Records from a collection
Segment Open

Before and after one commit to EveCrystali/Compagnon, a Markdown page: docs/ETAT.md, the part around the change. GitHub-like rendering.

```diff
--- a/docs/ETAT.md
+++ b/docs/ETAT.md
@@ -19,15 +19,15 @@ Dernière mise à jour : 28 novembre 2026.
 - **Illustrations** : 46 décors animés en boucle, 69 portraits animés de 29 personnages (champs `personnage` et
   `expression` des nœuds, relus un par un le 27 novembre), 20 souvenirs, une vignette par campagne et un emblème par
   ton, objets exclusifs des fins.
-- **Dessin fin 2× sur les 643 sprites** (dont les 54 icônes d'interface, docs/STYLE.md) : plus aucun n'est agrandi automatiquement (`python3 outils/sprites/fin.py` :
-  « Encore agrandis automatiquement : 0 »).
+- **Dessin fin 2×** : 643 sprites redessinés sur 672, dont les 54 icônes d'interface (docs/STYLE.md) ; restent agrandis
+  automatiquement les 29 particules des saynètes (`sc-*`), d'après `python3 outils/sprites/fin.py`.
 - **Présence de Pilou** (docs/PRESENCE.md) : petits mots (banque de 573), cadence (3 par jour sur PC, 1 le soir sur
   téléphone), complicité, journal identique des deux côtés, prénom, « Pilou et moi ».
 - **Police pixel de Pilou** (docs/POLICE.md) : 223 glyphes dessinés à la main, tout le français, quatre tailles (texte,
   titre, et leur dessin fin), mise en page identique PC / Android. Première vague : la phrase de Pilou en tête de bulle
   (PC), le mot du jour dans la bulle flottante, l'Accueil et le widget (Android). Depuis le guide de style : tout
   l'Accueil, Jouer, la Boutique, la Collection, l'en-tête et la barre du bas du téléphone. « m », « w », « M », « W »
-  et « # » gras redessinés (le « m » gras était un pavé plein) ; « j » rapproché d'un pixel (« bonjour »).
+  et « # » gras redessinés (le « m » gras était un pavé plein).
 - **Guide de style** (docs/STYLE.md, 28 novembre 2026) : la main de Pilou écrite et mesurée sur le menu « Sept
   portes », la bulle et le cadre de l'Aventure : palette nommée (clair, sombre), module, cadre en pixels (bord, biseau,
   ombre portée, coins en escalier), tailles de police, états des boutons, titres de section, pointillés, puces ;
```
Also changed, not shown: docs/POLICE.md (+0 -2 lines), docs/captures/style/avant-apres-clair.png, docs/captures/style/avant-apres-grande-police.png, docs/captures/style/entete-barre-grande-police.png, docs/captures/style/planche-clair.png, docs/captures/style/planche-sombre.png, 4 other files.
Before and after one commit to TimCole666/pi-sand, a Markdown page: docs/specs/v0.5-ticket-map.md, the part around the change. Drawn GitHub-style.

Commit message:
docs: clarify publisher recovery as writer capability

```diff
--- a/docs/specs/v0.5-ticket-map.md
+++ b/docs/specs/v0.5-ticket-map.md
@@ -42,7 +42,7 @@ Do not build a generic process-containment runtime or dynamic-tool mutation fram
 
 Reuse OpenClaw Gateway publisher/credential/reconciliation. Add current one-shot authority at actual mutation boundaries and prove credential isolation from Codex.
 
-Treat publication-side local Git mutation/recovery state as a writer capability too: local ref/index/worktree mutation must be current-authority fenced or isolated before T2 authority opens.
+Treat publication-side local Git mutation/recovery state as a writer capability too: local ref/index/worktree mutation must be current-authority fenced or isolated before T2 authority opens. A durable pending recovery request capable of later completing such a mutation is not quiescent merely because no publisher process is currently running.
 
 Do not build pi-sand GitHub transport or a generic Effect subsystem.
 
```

Segment Closed

Copy out all lines from the records where the word "redessinés" appears.

+- **Dessin fin 2×** : 643 sprites redessinés sur 672, dont les 54 icônes d'interface (docs/STYLE.md) ; restent agrandis
-  et « # » gras redessinés (le « m » gras était un pavé plein) ; « j » rapproché d'un pixel (« bonjour »).
+  et « # » gras redessinés (le « m » gras était un pavé plein).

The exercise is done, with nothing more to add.